Nyassa, Vicariate Apostolic of, in Central Africa, bounded north by the Anglo-German frontier, east by Lake Nyassa, south by the Anglo-Portuguese frontier, west by a line running northward past Lake Bangwelo. It is under the care of the White Fathers and was founded by Father Lechaptois in June, 1889, at Mponda, Nyassaland. This region passing under British control, the missionaries moved to Mambwe between Nyassa and Tanganika in 1891, but, finding the region desolated by the slave-hunters, they proceeded to Ubemba, a high plateau to the west where the Congo rises. In December, 1894, Fr. Van Oost settled at Kaiambi in Panda, with permission of the chief Mkaca, but was expelled by Mkaca’s suzerain, Kiti-Mkulu. Fr. Dupont, however, succeeded in founding a permanent station there in July, 1895. The natives are well-built and warlike; they are being taught agriculture by the fathers. On February 13, 1897, the mission was made a vicariate Apostolic, Fr. Joseph Dupont (b. at Geste, Maine et Loire, France, in 1855) being appointed superior and consecrated titular Bishop of Tibaris. When King Momamba was dying in 1898, he asked Msgr. Dupont to become king; the bishop accepted the post temporarily to prevent the customary hecatomb following the sovereign’s death. In 1904 the southeastern part of the vicariate was formed into the Prefecture Apostolic of Shire.
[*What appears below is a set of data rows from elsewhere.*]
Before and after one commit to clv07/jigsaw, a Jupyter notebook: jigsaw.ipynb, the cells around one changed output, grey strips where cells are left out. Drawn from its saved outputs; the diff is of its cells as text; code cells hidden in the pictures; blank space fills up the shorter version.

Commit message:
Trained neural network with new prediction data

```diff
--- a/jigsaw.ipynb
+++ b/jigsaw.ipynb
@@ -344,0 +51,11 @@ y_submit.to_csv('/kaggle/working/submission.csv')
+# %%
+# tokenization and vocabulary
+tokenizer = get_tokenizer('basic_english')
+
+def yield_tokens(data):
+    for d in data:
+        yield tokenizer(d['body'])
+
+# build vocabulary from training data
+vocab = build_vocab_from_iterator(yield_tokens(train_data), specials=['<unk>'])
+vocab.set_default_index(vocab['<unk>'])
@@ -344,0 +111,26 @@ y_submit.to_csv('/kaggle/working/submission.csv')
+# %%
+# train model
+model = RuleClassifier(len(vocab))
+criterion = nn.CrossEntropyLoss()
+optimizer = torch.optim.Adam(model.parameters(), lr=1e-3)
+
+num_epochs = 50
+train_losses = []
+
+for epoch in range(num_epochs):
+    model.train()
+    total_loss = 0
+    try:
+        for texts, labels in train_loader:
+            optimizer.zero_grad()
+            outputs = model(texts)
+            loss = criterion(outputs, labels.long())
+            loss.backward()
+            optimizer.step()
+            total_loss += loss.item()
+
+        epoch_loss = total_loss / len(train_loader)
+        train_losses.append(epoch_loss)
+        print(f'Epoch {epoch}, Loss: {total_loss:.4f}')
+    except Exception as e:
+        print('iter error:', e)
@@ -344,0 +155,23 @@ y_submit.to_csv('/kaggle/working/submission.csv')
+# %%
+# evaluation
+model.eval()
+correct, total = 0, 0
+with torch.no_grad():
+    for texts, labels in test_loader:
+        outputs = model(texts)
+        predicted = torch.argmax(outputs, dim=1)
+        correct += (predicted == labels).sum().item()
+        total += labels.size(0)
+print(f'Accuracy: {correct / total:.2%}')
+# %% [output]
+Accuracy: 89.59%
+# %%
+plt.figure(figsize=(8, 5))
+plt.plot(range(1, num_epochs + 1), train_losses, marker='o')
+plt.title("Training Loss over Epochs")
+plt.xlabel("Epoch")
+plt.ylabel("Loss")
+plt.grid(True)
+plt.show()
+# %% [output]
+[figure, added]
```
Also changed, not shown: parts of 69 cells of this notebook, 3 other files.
The population is about 1,000,000, speaking Kibemba and Kinyassa; catechumens, 30,000; baptized, 2000; missionary priests, 50; Missionary Sisters of Our Lady of Africa, 8; catechists, 127; churches, 9; chapels, 25; stations, 6 in Ubemba and 3 in Angoniland; schools, 34; orphanages, 4.
A. A. MACERLEAN